However, he stressed that it would be important to follow up on the cause of the changes, because the area is a “very remote and remote place”.
The area around Erens island is considered “remote” because it lies in a remote region of the Antarctic Peninsula known as the Southern Table.
The area is considered so remote that it is inaccessible to other researchers.
In order to access the area, researchers must use specially equipped polar ships that are required to travel at speeds of up to 300 kilometres per hour and are often equipped with thermal cameras, sonar and sonar buoys to detect plankton.
“This is a unique and very sensitive region,” said Professor Dickey of Texas A &M University, who is part of a team which is currently investigating the impact of climate change on the plankbiotic carbon cycle in the polar region.
The scientists’ study concluded that the formation and persistence of the “dead zones” could contribute to the formation or persistence of “a substantial number of species”.
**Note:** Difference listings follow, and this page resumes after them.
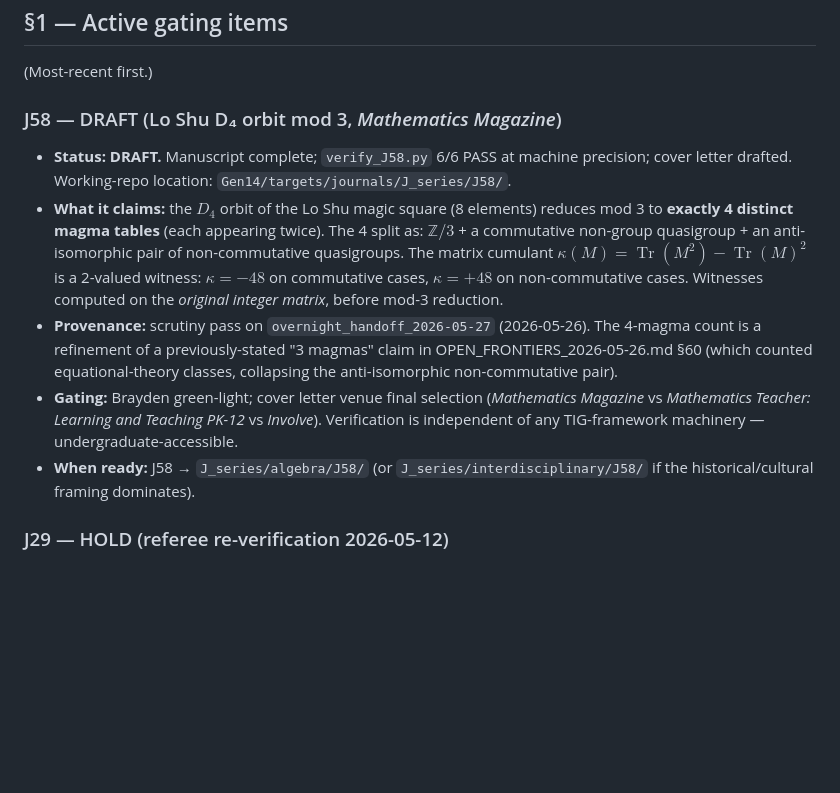
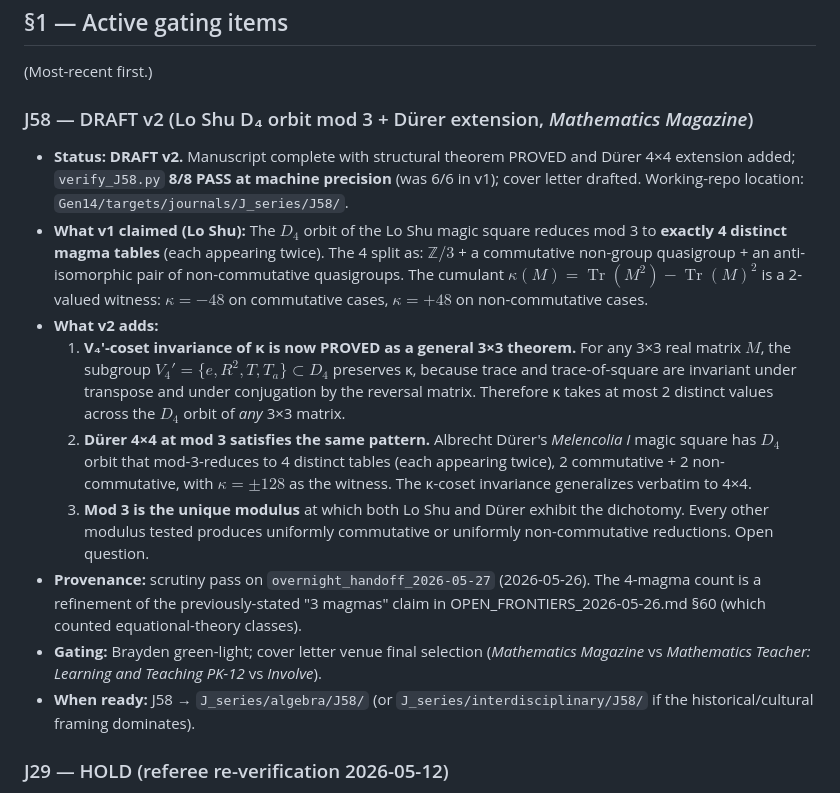
Before and after one commit to TiredofSleep/trinity-infinity-geometry, a Markdown page: 05_papers/_staging/README.md, the part around the change. Drawn GitHub-style; blank space fills up the shorter version.

Commit message:
J58 v2 tracker: V_4' theorem PROVED + Durer 4x4 extension added
Updates the J58 staging entry to reflect the v2 upgrade:
- V_4' coset invariance of kappa is now a PROVED general 3x3 theorem
  (trace + trace-of-square invariance under transpose and reversal-
  matrix conjugation)
- Durer 4x4 magic square at mod 3 satisfies the same pattern as Lo Shu
  with constant kappa = +/- 128 (instead of +/- 48)
- Mod 3 is the unique modulus where the dichotomy holds for both
  magic squares
- verify_J58.py: 6/6 PASS -> 8/8 PASS

Working-repo location: ck @ tig-synthesis, J58 v2 at commit 35eab4e7.

Co-Authored-By: Claude Opus 4.7 <noreply@anthropic.com>

```diff
--- a/05_papers/_staging/README.md
+++ b/05_papers/_staging/README.md
@@ -10,12 +10,16 @@ When a paper here completes the §4 criteria from `../README.md`, it moves out o
 
 (Most-recent first.)
 
-### J58 — DRAFT (Lo Shu D₄ orbit mod 3, *Mathematics Magazine*)
+### J58 — DRAFT v2 (Lo Shu D₄ orbit mod 3 + Dürer extension, *Mathematics Magazine*)
 
-- **Status:** **DRAFT.** Manuscript complete; `verify_J58.py` 6/6 PASS at machine precision; cover letter drafted. Working-repo location: `Gen14/targets/journals/J_series/J58/`.
-- **What it claims:** the $D_4$ orbit of the Lo Shu magic square (8 elements) reduces mod 3 to **exactly 4 distinct magma tables** (each appearing twice). The 4 split as: $\mathbb{Z}/3$ + a commutative non-group quasigroup + an anti-isomorphic pair of non-commutative quasigroups. The matrix cumulant $\kappa(M) = \operatorname{Tr}(M^2) - \operatorname{Tr}(M)^2$ is a 2-valued witness: $\kappa = -48$ on commutative cases, $\kappa = +48$ on non-commutative cases. Witnesses computed on the *original integer matrix*, before mod-3 reduction.
-- **Provenance:** scrutiny pass on `overnight_handoff_2026-05-27` (2026-05-26). The 4-magma count is a refinement of a previously-stated "3 magmas" claim in OPEN_FRONTIERS_2026-05-26.md §60 (which counted equational-theory classes, collapsing the anti-isomorphic non-commutative pair).
-- **Gating:** Brayden green-light; cover letter venue final selection (*Mathematics Magazine* vs *Mathematics Teacher: Learning and Teaching PK-12* vs *Involve*). Verification is independent of any TIG-framework machinery — undergraduate-accessible.
+- **Status:** **DRAFT v2.** Manuscript complete with structural theorem PROVED and Dürer 4×4 extension added; `verify_J58.py` **8/8 PASS at machine precision** (was 6/6 in v1); cover letter drafted. Working-repo location: `Gen14/targets/journals/J_series/J58/`.
+- **What v1 claimed (Lo Shu):** The $D_4$ orbit of the Lo Shu magic square reduces mod 3 to **exactly 4 distinct magma tables** (each appearing twice). The 4 split as: $\mathbb{Z}/3$ + a commutative non-group quasigroup + an anti-isomorphic pair of non-commutative quasigroups. The cumulant $\kappa(M) = \operatorname{Tr}(M^2) - \operatorname{Tr}(M)^2$ is a 2-valued witness: $\kappa = -48$ on commutative cases, $\kappa = +48$ on non-commutative cases.
+- **What v2 adds:**
+  1. **V₄′-coset invariance of κ is now PROVED as a general 3×3 theorem.** For any 3×3 real matrix $M$, the subgroup $V_4' = \{e, R^2, T, T_a\} \subset D_4$ preserves κ, because trace and trace-of-square are invariant under transpose and under conjugation by the reversal matrix. Therefore κ takes at most 2 distinct values across the $D_4$ orbit of *any* 3×3 matrix.
+  2. **Dürer 4×4 at mod 3 satisfies the same pattern.** Albrecht Dürer's *Melencolia I* magic square has $D_4$ orbit that mod-3-reduces to 4 distinct tables (each appearing twice), 2 commutative + 2 non-commutative, with $\kappa = \pm 128$ as the witness. The κ-coset invariance generalizes verbatim to 4×4.
+  3. **Mod 3 is the unique modulus** at which both Lo Shu and Dürer exhibit the dichotomy. Every other modulus tested produces uniformly commutative or uniformly non-commutative reductions. Open question.
+- **Provenance:** scrutiny pass on `overnight_handoff_2026-05-27` (2026-05-26). The 4-magma count is a refinement of the previously-stated "3 magmas" claim in OPEN_FRONTIERS_2026-05-26.md §60 (which counted equational-theory classes).
+- **Gating:** Brayden green-light; cover letter venue final selection (*Mathematics Magazine* vs *Mathematics Teacher: Learning and Teaching PK-12* vs *Involve*).
 - **When ready:** J58 → `J_series/algebra/J58/` (or `J_series/interdisciplinary/J58/` if the historical/cultural framing dominates).
 
 ### J29 — HOLD (referee re-verification 2026-05-12)
```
“Our results indicate that the extent of carbon in the landscape is changing at a rate that is significant and consistent with recent changes in the biodiversity of the carbon-rich carbonate-rich ecosystem on the Antarctic peninsula,” the scientists wrote.
They added that “this alteration in landscape carbonate, with a potential contribution of increased carbon dioxide emissions, is likely to be the main mechanism responsible for the occurrence of the ‘dead zones’.” The findings came after a similar study in March 2017 by the same team found that the amount of plankton in the world is increasing rapidly.
The authors also said that this is “a trend that is likely not to be reversed” unless “carbon emissions are drastically reduced”.
“In the short term, it may not matter how much carbon dioxide is emitted, the problem is going to get worse,” said Dr Bedsons co-author Dr Tim M Dickey from Texas Mote Marine Laboratory, who was not involved in the new research.
“I don’t think we’re going to see a carbon emissions spike in the near future,” said Dickey who also stressed that “in the long run, carbon emissions are going to be a problem for a large percentage of the world population.”
The researchers said that their findings are in line with the latest studies on plankton, but said that previous studies had shown that plankton growth in the southern Antarctic was slowing.
In March 2017, Prof Diblons co‑authors Dr Robert B. Pielke, from Georgia Tech, and David C. G. Smith, from Johns Hopkins University, published a study